By Leo Horgan

The Māori Council has spoken of the need for gun reform and community-driven investment in the wake of the terror attack that devastated Christchurch and left 50 dead on Friday.

The council called for a review of the current state of guns and registered weapons in New Zealand, a move Prime Minister Jacinda Ardern has also supported.

 “There are more than 1.5 million guns owned by New Zealanders or roughly one for every three New Zealanders,” says Chairman of the New Zealand Maori Council Auckland District, Matthew Tukaki.  

 “We also know through research and evidence that there are many guns in circulation that are not registered and let’s face it – there are some people with those guns already committing crimes.”

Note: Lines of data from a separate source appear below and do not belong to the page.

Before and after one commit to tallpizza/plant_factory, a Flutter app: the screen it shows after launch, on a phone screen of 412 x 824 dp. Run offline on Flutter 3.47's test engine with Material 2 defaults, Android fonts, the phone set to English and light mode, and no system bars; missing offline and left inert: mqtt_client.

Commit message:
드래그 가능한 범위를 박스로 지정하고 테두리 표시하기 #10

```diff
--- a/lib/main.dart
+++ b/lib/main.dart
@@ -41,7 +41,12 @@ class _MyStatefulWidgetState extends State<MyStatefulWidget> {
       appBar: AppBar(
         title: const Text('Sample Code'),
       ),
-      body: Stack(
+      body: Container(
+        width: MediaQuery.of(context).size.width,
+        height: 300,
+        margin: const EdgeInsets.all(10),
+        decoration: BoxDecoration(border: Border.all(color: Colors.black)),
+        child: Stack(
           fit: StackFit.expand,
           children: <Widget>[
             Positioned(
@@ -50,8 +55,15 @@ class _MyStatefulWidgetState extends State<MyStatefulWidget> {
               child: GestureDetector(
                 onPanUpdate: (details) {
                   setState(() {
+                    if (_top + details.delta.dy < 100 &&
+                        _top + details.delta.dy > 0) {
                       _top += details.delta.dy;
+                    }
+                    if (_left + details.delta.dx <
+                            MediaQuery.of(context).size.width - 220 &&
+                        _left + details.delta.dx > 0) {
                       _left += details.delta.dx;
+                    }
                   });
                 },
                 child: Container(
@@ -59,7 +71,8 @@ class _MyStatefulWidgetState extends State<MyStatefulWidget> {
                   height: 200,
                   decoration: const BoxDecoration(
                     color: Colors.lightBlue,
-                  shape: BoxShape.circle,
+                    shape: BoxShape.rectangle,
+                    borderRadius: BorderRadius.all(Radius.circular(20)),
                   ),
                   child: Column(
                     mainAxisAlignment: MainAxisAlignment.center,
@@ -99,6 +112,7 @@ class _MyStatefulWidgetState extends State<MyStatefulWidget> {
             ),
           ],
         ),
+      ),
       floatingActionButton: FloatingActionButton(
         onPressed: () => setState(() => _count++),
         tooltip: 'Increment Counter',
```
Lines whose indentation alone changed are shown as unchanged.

The council also called for an immediate audit and assessment of gun ownership and owners.

Matthew Tukaki - chairman of the New Zealand Maori Council Auckland District (Source: File).

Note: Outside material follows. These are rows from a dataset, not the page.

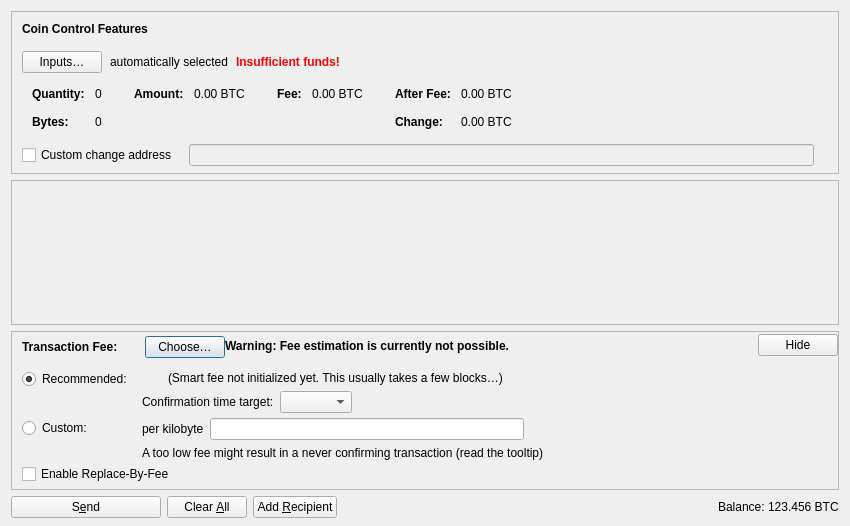
YHWH-angel/ADONAI, file src/qt/forms/sendcoinsdialog.ui: the form before one commit.
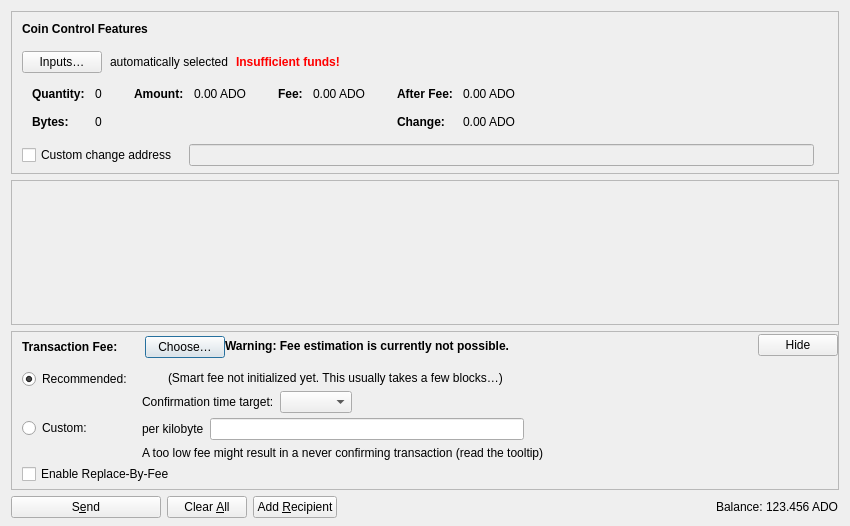
The form after the commit. Icons and pictures are not drawn. Custom widgets are drawn as their Qt base class.

The edit to the form file:
```diff
--- a/src/qt/forms/sendcoinsdialog.ui
+++ b/src/qt/forms/sendcoinsdialog.ui
@@ -327,7 +327,7 @@
                   <enum>Qt::ActionsContextMenu</enum>
                  </property>
                  <property name="text">
-                  <string notr="true">0.00 BTC</string>
+                  <string notr="true">0.00 ADO</string>
                  </property>
                  <property name="textInteractionFlags">
                   <set>Qt::LinksAccessibleByMouse|Qt::TextSelectableByKeyboard|Qt::TextSelectableByMouse</set>
@@ -378,7 +378,7 @@
                   <enum>Qt::ActionsContextMenu</enum>
                  </property>
                  <property name="text">
-                  <string notr="true">0.00 BTC</string>
+                  <string notr="true">0.00 ADO</string>
                  </property>
                  <property name="textInteractionFlags">
                   <set>Qt::LinksAccessibleByMouse|Qt::TextSelectableByKeyboard|Qt::TextSelectableByMouse</set>
@@ -432,7 +432,7 @@
                   <enum>Qt::ActionsContextMenu</enum>
                  </property>
                  <property name="text">
-                  <string notr="true">0.00 BTC</string>
+                  <string notr="true">0.00 ADO</string>
                  </property>
                  <property name="textInteractionFlags">
                   <set>Qt::LinksAccessibleByMouse|Qt::TextSelectableByKeyboard|Qt::TextSelectableByMouse</set>
@@ -461,7 +461,7 @@
                   <enum>Qt::ActionsContextMenu</enum>
                  </property>
                  <property name="text">
-                  <string notr="true">0.00 BTC</string>
+                  <string notr="true">0.00 ADO</string>
                  </property>
                  <property name="textInteractionFlags">
                   <set>Qt::LinksAccessibleByMouse|Qt::TextSelectableByKeyboard|Qt::TextSelectableByMouse</set>
@@ -1191,7 +1191,7 @@
           <cursorShape>IBeamCursor</cursorShape>
          </property>
          <property name="text">
-          <string notr="true">123.456 BTC</string>
+          <string notr="true">123.456 ADO</string>
          </property>
          <property name="textInteractionFlags">
           <set>Qt::LinksAccessibleByMouse|Qt::TextSelectableByKeyboard|Qt::TextSelectableByMouse</set>
```
Left out of the diff: 4 changed lines with no effect on the pictures.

“It must stand to reason that there needs to be greater investment in the monitoring of weapons already here and [who] has them – therefore a complete review of the current state of fire arms in New Zealand.

Tukaki says a system of periodic review, sampling and audit, while costly, is a necessity which should already have been in place.

“That investment should have been made years ago – our approach to the management and oversight around firearms appears to have lapsed.”

The council also called for greater investment in infrastructure to ensure security for at-risk communities, with a focus on community-based models of empowerment.

“That could be investing in training and monitoring systems, resilience building and strengthening as well as awareness training. Each of these things can go a long way to building a platform and sense of safety,” says Tukaki.

“Communities often know what is needed but the challenge has always been getting government to listen.  Instead of a top down approach, we need community-driven solutions.

Such an approach could make use of the networks and community-links of Māori Wardens, according to Tukaki.

“We have more than eight hundred New Zealand Maori Wardens out there in communities every single day and one approach we would urge the government to consider is how we can activate our Wardens to also play a community liaison role – culture to culture, kanohi ki te kanohi.”

The council has also urged a review of New Zealand’s intelligence services information and assessment protocols when it comes to threats against New Zealand and New Zealanders, echoing the sentiments of Green Party co-leader Marama Davidson.

“At the end of the day all New Zealanders just want to be safe and secure in their own communities, homes, workplaces, gathering places and places of worship,” says Tukaki.

“It is up to all of us to ensure this never happens again and, in order to do so, we need to throw open the doors of our whare and begin having much more deep and meaningful conversations around reform.”